Work required
Please report how many lines in the data below contain "plotlydiploy". Nothing besides the number should be written.

Data records

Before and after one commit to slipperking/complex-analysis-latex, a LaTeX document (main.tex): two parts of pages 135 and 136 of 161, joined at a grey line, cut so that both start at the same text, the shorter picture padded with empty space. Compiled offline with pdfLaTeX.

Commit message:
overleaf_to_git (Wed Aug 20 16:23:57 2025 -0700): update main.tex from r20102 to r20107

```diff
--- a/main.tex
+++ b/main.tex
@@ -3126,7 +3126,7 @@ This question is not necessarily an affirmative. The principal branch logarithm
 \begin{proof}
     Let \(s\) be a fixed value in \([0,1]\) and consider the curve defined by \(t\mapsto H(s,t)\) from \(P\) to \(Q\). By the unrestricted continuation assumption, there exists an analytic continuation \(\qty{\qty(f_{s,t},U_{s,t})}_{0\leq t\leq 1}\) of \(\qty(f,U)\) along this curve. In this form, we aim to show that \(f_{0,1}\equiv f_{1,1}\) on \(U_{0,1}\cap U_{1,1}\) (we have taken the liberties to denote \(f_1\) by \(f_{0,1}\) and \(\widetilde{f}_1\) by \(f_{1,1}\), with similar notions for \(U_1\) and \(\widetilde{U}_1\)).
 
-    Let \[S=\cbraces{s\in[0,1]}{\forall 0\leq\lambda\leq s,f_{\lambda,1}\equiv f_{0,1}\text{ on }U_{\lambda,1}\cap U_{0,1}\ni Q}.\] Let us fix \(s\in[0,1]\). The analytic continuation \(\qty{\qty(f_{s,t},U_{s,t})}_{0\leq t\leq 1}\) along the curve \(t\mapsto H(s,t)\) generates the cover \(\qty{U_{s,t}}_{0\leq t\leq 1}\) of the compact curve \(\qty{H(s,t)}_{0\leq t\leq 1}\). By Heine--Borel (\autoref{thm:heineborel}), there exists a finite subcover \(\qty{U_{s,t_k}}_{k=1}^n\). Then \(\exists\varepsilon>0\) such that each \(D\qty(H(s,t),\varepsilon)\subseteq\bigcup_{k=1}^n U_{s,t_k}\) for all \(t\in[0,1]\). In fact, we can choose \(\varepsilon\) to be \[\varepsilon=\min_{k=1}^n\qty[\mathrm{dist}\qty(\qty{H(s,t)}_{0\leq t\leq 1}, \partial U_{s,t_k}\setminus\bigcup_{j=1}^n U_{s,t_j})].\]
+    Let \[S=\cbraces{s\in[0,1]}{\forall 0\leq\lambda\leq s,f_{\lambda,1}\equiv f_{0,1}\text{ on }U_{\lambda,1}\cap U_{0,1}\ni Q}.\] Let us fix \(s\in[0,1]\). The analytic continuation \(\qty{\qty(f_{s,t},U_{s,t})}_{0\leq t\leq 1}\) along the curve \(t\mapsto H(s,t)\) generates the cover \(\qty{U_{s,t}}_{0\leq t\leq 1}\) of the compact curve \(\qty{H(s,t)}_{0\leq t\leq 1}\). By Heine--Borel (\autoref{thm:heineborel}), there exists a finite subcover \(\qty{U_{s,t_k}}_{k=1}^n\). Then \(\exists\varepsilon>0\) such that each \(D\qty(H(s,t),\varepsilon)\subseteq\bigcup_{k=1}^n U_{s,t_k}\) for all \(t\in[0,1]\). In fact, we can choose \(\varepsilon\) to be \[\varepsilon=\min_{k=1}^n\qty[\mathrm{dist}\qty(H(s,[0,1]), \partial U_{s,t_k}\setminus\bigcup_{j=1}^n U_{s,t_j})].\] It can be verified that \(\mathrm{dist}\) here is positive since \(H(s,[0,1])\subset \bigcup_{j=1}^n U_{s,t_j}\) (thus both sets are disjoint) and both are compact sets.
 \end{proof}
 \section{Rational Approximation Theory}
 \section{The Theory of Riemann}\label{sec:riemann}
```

---

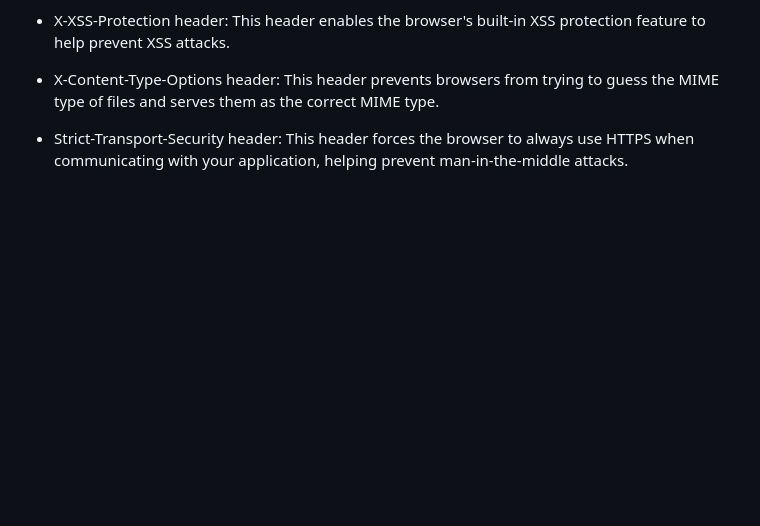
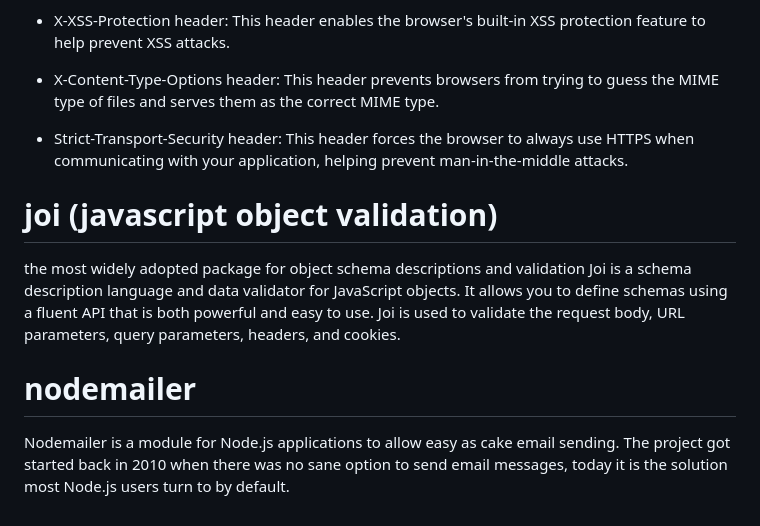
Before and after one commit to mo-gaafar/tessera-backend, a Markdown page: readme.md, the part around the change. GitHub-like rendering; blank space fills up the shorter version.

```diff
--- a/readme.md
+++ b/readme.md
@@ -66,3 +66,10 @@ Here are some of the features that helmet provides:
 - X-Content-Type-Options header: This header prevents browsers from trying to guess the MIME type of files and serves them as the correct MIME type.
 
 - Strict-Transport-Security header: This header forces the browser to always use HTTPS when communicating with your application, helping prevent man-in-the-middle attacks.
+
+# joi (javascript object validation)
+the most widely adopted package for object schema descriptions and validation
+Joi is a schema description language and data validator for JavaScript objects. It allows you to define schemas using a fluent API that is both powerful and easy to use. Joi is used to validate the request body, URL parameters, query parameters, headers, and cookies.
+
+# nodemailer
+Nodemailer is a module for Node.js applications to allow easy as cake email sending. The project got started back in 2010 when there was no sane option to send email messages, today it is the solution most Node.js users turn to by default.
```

==

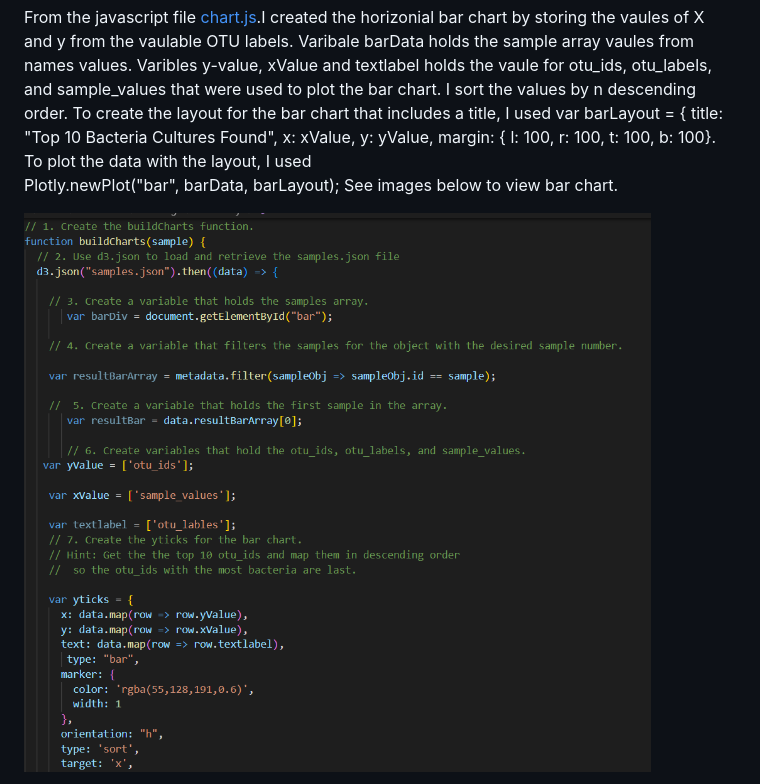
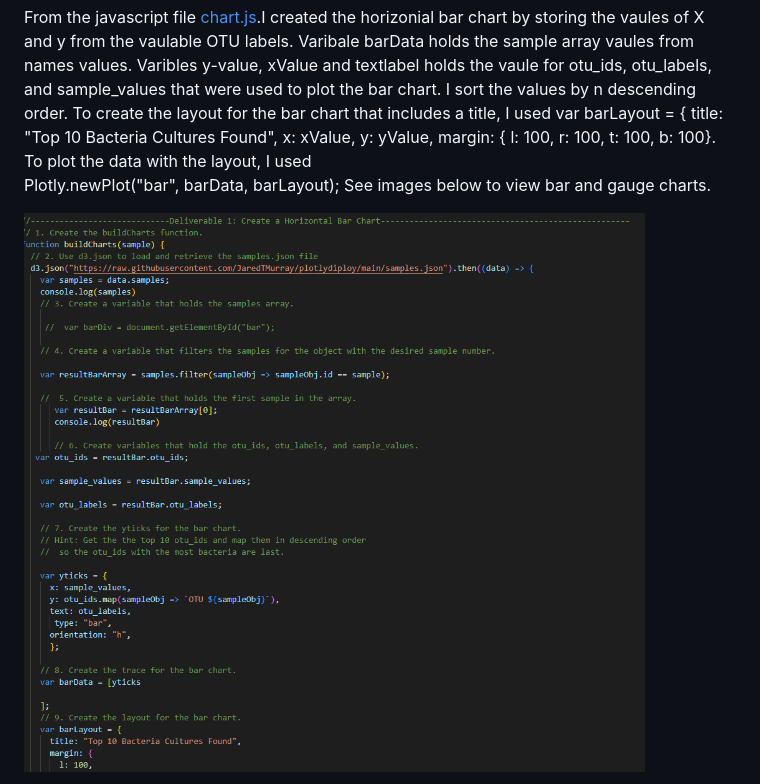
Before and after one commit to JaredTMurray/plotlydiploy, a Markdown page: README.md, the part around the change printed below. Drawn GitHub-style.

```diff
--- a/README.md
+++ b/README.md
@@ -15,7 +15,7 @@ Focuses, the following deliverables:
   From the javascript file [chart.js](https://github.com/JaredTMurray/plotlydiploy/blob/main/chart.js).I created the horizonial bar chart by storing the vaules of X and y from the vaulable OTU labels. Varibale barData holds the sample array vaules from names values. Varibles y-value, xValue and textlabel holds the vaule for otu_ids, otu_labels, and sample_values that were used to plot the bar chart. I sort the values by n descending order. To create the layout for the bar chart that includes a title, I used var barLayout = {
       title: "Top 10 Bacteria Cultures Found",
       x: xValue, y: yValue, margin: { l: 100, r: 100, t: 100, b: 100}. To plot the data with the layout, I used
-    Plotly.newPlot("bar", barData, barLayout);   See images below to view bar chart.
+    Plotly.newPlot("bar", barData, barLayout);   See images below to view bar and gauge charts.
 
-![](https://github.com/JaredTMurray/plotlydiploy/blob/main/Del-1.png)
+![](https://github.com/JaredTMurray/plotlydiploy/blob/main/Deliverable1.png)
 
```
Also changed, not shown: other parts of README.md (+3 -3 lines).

Output for this task
4